Life After Grad School is another good read. Unlike Basalla and Debelius, Jellison transitioned from a social science field to business and his examples reflect that.

Jellison demonstrates a good SWOT analysis on pages 5-11. A SWOT analysis gives you space to think about an upcoming project and list your strengths, weaknesses, opportunities, and external threats. SWOT analyses are commonly used in the business world, and Jellison demonstrates their utility by analyzing the situation of a graduate student applying for a non-academic job.

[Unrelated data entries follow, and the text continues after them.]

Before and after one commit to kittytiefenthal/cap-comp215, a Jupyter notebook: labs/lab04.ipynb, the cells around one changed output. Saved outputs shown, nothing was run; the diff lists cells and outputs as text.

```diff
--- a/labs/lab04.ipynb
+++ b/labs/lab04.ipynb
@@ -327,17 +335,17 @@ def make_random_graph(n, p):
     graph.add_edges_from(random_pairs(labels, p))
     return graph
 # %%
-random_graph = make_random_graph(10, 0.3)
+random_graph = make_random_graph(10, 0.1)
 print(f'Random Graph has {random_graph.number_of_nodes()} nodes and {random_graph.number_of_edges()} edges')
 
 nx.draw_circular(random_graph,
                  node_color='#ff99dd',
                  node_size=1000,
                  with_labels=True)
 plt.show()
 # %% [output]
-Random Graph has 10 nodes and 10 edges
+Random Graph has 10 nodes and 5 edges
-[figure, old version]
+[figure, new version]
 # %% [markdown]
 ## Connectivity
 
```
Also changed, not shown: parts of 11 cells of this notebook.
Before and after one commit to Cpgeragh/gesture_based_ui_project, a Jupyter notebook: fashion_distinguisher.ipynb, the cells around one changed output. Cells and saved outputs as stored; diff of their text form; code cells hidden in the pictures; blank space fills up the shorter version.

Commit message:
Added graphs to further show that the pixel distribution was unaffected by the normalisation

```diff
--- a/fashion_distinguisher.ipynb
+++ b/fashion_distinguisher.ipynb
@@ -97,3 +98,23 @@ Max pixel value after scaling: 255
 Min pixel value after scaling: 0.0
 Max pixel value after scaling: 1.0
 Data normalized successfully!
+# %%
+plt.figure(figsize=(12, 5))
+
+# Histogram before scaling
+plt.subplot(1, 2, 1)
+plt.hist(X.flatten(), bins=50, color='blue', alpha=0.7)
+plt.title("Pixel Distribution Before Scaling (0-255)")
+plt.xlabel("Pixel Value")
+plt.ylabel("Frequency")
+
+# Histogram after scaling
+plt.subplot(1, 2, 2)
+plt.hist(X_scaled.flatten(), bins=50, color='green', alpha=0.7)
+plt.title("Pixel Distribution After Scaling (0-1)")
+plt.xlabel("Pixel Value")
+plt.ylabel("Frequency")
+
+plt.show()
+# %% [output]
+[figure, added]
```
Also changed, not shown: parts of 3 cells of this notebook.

Strengths: critical thinking, research, writing, quantitative skills, language fluency, political savvy and people skills, technological savvy, learning quickly
Weaknesses: lack of non-academic job experience, lack of knowledge about non-academic jobs
Opportunities: the need for people in all employment sectors who are good at research, teaching, communication, management, and other areas
Threats: stereotypes about academics, well-prepared competitors

Jellison’s book is particularly good for anyone looking to move into corporate careers, since he skillfully explains the difference between academic and corporate culture,[3] the relationships between industries and occupations,[4] and how to network in private industry.[5]

Newhouse, Margret. Outside the Ivory Tower: A Guide for Academics Considering Alternative Careers. Cambridge, MA: Harvard University Office of Career Services, 1993. Print.
This book is out of print, but you can find it in the Center for Strategic Advising and Career Counseling in Jester Center or from used booksellers. Like Jellison, Newhouse explains the relationships between career fields and functional areas [6] and stereotypes business and academics have about each other.[7] This book has an extensive selection of sample resumes and cover letters, plus a short chapter on considerations for international students. After directing the career center at Harvard, Newhouse moved to Stanford, and you can find an adaptation of her career field/functional area matrix on Stanford’s career resources for graduate students.

Brooks, Katharine. You Majored in What?: Mapping Your Path from Chaos to Career. New York, NY: Viking, 2009.
Even though the target reader is an undergraduate majoring in a liberal arts field, UT Liberal Arts Career Services Director Katherine Brooks’s book is very useful for the career changer or academic looking to jump ship. Relying on chaos theory, her system of “Wise Wanderings” encourages those who lack a clear career trajectory to make sense of their seemingly unrelated experiences. Particularly valuable for the academic is chapter 4: “Wandering Beyond Majors and Minors,” since academics have devoted even more years of study into their “major,” or discipline, than undergraduates. Brooks leads the reader through a series of exercises meant to help generate ideas for how to sell any major to any employer.

Other career advice books that may appeal to post-academics are featured in the Versatile PhD’s store.


1. Susan Basalla and Maggie Debelius, “So What Are You Going to Do with That?”: Finding Careers Outside Academia, 2nd ed. (Chicago, IL: University Of Chicago Press, 2007), 38-40.

2. Basalla and Debelius, So What, 59-72 and throughout the book.

3. Jerald M. Jellison, Life After Grad School: Getting From A to B (Oxford: Oxford University Press, USA, 2010), 31.

4. Jellison, Life, 57-62.

5. Jellison, Life, 63-68, 75-80, 99-113.

6. Margret Newhouse, Outside the Ivory Tower: A Guide for Academics Considering Alternative Careers (Cambridge, MA: Harvard University Office of Career Services, 1996), 40-45.

7. Newhouse, Outside, 60.

bottom border